PROBLEM
Your task is to return all of the entries below exactly, leaving out each picture.
════════
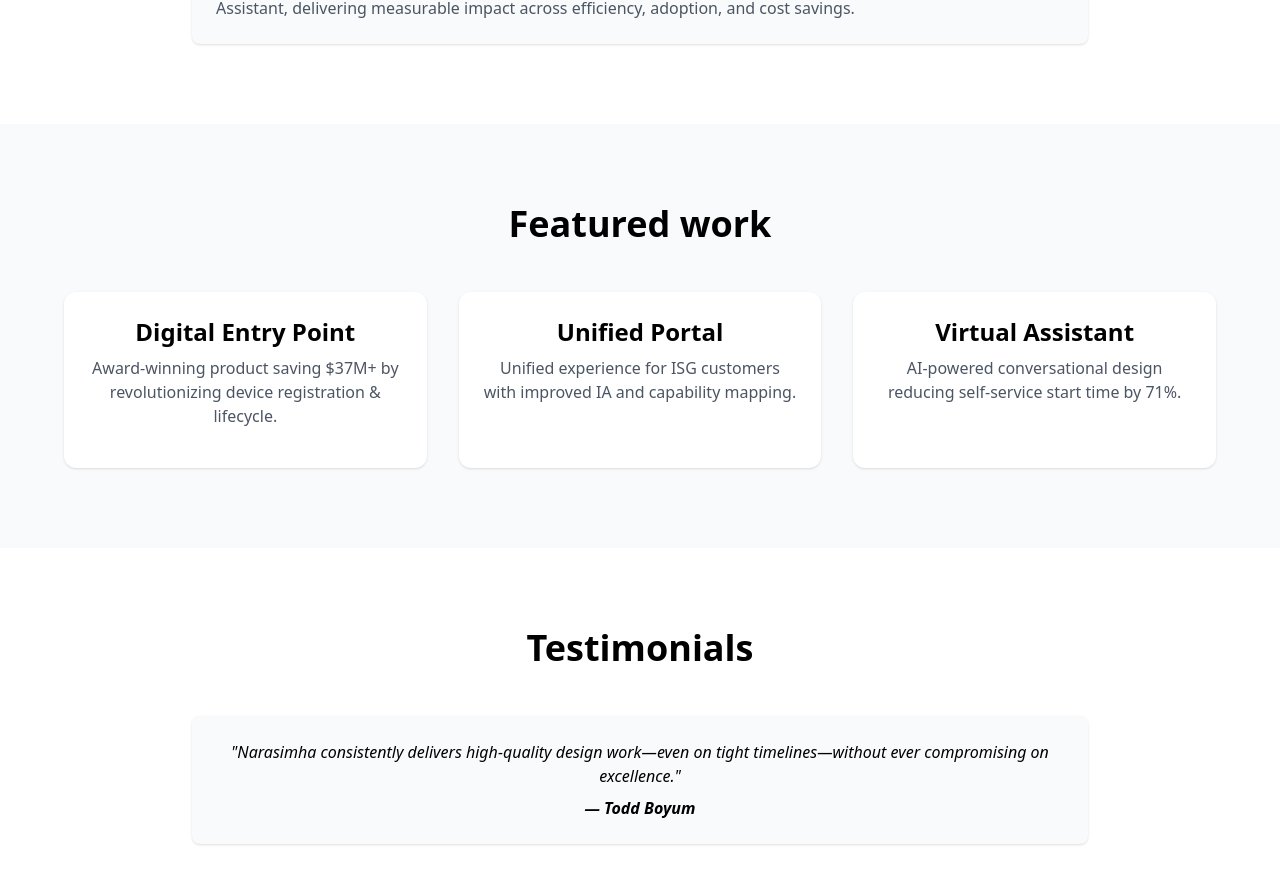
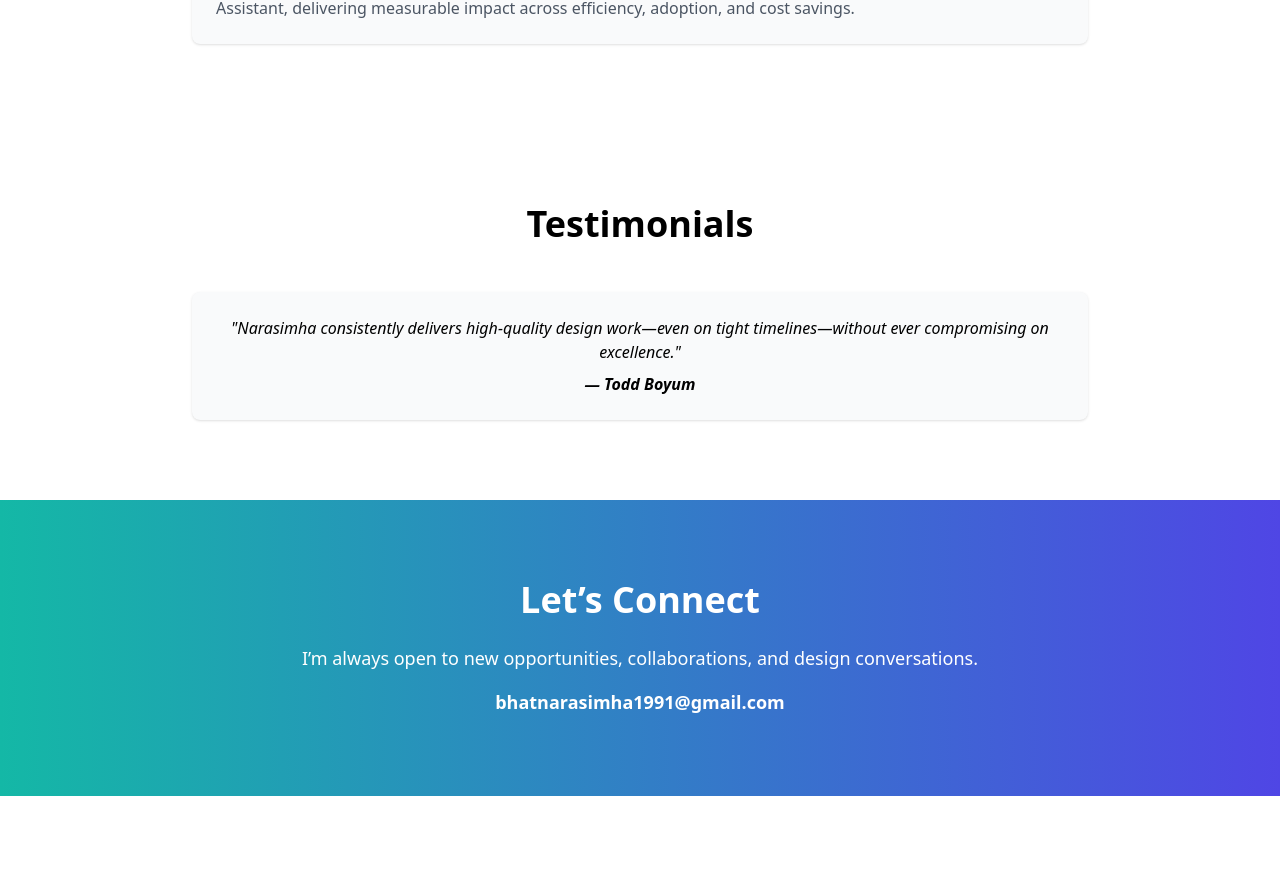
Before and after one commit to Simha1991/narasimha-portfolio, a React (Vite) app: page / in a window 1280 px wide. Shown: the part 2858-3742 px from the top of the page. After the commit the page ends 3654 px from the top, so only its background shows below. Built offline with nearby package versions, Linux system fonts and the light colour scheme; the HTML template or start-up script is replaced by a standard one.

Commit message:
Update App.jsx

```diff
--- a/src/App.jsx
+++ b/src/App.jsx
@@ -60,33 +60,6 @@ export default function App() {
           </div>
         </section>
 
-        {/* Featured work */}
-        <section id="featured" className="py-20 bg-gray-50 text-center">
-          <h2 className="text-4xl font-bold mb-12">Featured work</h2>
-          <div className="grid md:grid-cols-3 gap-8 max-w-6xl mx-auto">
-            <div className="bg-white rounded-xl shadow p-6 hover:shadow-lg transition">
-              <h3 className="text-2xl font-semibold mb-2">Digital Entry Point</h3>
-              <p className="text-gray-600 mb-4">
-                Award-winning product saving $37M+ by revolutionizing device registration & lifecycle.
-              </p>
-            </div>
-
-            <div className="bg-white rounded-xl shadow p-6 hover:shadow-lg transition">
-              <h3 className="text-2xl font-semibold mb-2">Unified Portal</h3>
-              <p className="text-gray-600 mb-4">
-                Unified experience for ISG customers with improved IA and capability mapping.
-              </p>
-            </div>
-
-            <div className="bg-white rounded-xl shadow p-6 hover:shadow-lg transition">
-              <h3 className="text-2xl font-semibold mb-2">Virtual Assistant</h3>
-              <p className="text-gray-600 mb-4">
-                AI-powered conversational design reducing self-service start time by 71%.
-              </p>
-            </div>
-          </div>
-        </section>
-
         {/* Testimonials */}
         <section id="testimonials" className="py-20 bg-white text-center">
           <h2 className="text-4xl font-bold mb-12">Testimonials</h2>
```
════════
SOLVED EXERCISE
Before and after one commit to Simha1991/narasimha-portfolio, a React (Vite) app: page / in a window 1280 px wide. Shown: the part 2858-3742 px from the top of the page. After the commit the page ends 3654 px from the top, so only its background shows below. Built offline with nearby package versions, Linux system fonts and the light colour scheme; the HTML template or start-up script is replaced by a standard one.

Commit message:
Update App.jsx

```diff
--- a/src/App.jsx
+++ b/src/App.jsx
@@ -60,33 +60,6 @@ export default function App() {
           </div>
         </section>
 
-        {/* Featured work */}
-        <section id="featured" className="py-20 bg-gray-50 text-center">
-          <h2 className="text-4xl font-bold mb-12">Featured work</h2>
-          <div className="grid md:grid-cols-3 gap-8 max-w-6xl mx-auto">
-            <div className="bg-white rounded-xl shadow p-6 hover:shadow-lg transition">
-              <h3 className="text-2xl font-semibold mb-2">Digital Entry Point</h3>
-              <p className="text-gray-600 mb-4">
-                Award-winning product saving $37M+ by revolutionizing device registration & lifecycle.
-              </p>
-            </div>
-
-            <div className="bg-white rounded-xl shadow p-6 hover:shadow-lg transition">
-              <h3 className="text-2xl font-semibold mb-2">Unified Portal</h3>
-              <p className="text-gray-600 mb-4">
-                Unified experience for ISG customers with improved IA and capability mapping.
-              </p>
-            </div>
-
-            <div className="bg-white rounded-xl shadow p-6 hover:shadow-lg transition">
-              <h3 className="text-2xl font-semibold mb-2">Virtual Assistant</h3>
-              <p className="text-gray-600 mb-4">
-                AI-powered conversational design reducing self-service start time by 71%.
-              </p>
-            </div>
-          </div>
-        </section>
-
         {/* Testimonials */}
         <section id="testimonials" className="py-20 bg-white text-center">
           <h2 className="text-4xl font-bold mb-12">Testimonials</h2>
```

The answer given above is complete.